Nothing all kinds of awesome. It's just that I wrote this for the CBC Canada Writes challenge for True Winter Stories. And I didn't get shortlisted (booo!!!). So I figure I'll share it with you lot.
Here you go. It's not completely true, but it's that first winter in Newfoundland as I remember it.
Winter followed on the heels of our moving van. We drove across the island, shadowed by it, two or three weeks behind. By the time the last box was unpacked or placed in the attic, it whispered around our new-to-us house with whisps of wind and casual frosty dustings.
As we settled into our new neighbourhood, the cold settled into the earth. Never before had I seen grass crack under the weight of its own iciness.

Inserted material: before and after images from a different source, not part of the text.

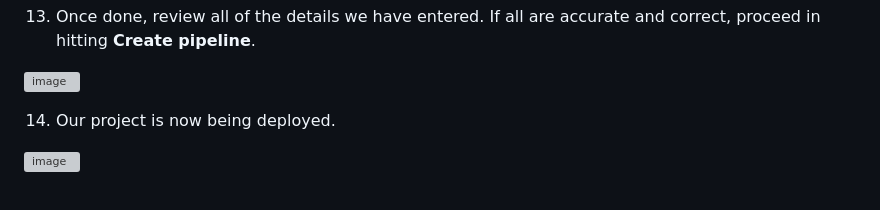
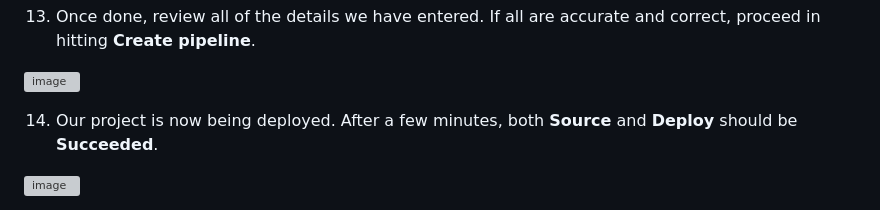
Before and after one commit to ericksonaspa/Automate-web-application-deployment-with-AWS-CodeDeploy-CodePipeline-and-GitHub, a Markdown page: README.md, the part around one of its changes. Rendered like a GitHub page; grey boxes are pictures that could not be loaded.

```diff
--- a/README.md
+++ b/README.md
@@ -220,5 +220,5 @@ This is the script for installing the CodeDeploy agent for Amazon Linux or RHEL.
 
 ![image](https://github.com/ericksonaspa/Automate-web-application-deployment-with-AWS-CodeDeploy-CodePipeline-and-GitHub/assets/77118362/3b5b68be-6703-4f64-b940-d06ebe1adcd2)
 
-14. Our project is now being deployed.
+14. Our project is now being deployed. After a few minutes, both **Source** and **Deploy** should be **Succeeded**.
 
```
Also changed, not shown: other parts of README.md (+4 -2 lines).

Or watched the sweat bead into frozen teardrops on my father’s face.
|Painting "Frozen Rocks" by Vadim Vaskovsky. |
To see more of his Newfoundland scenes visit http://www.vaskovsky.com/art-island.html
The cold preceded the snow by a good two weeks. We struggled into sweaters, frozen in waiting. New friends laughed at our talk of ice-skating and sledding. They looked at our ankle-high boots, then at each other, secretive eyebrows raised.
It started at night. It was still coming in the morning. Between the frost-rimed windows and the whitened sky, it was hard to tell where one dimension ended and the other began. Everything was blurred and dulled –softened by the thud of snow.
It continued for two days straight.
On the third day, we rose to the glare of a sun-glared field of snow, ice crystals reflecting harsh light into our morning windows.
It crunched beneath our feet, bruised our knuckles inside our woolen mitts.
Gone was the barbed wire-fence. Gone, the trickly river behind us. Gone, all the toys and tools we’d carelessly dropped.
It reached halfway to the roof of our shed. It seemed like walls pressing in on us, the gradual pressure transforming us into something harder, more finely formed.
The cold broke. Inside our multi-layered, multi-piece snowsuits, we sweltered. Two pairs of mitts and wool socks inside boots seemed excessive; we snuck behind the shed and stripped down to sweater and snowpants, soggy woolen mittens dangling from our sleeves.
My eldest brother discovered that the distance between the top of the snowdrift and the roof of the shed was the exact length of his body. It didn’t take us long to scrabble up his back, over his shoulders and onto the slippery tarred roof. It took even less time to discover that once our bodies had broken through the jagged edges of ice-crust a few times, the snow beneath was soft and wet.
We jumped, climbed and jumped again all afternoon. Carefully avoiding the barbed wire fence beneath and our mother’s eyes at the window, we crafted a replacement for ice-skating and sledding that embraced the abundance of snow.
Eventually the holes our bodies slammed into the snow became deeper. Wet slush sucked at our boots as we climbed up to the new ground level. The layers we had abandoned beckoned us with their warmth and dryness.
Back behind the shed we forced wet, swollen, woolen sweater-clad arms back into coats, sank into the snow, and sucked the dangling blobs of ice from the long hairs of our mitts.
Later, the holes we had created became tunnels. A world was built beneath the snow’s surface.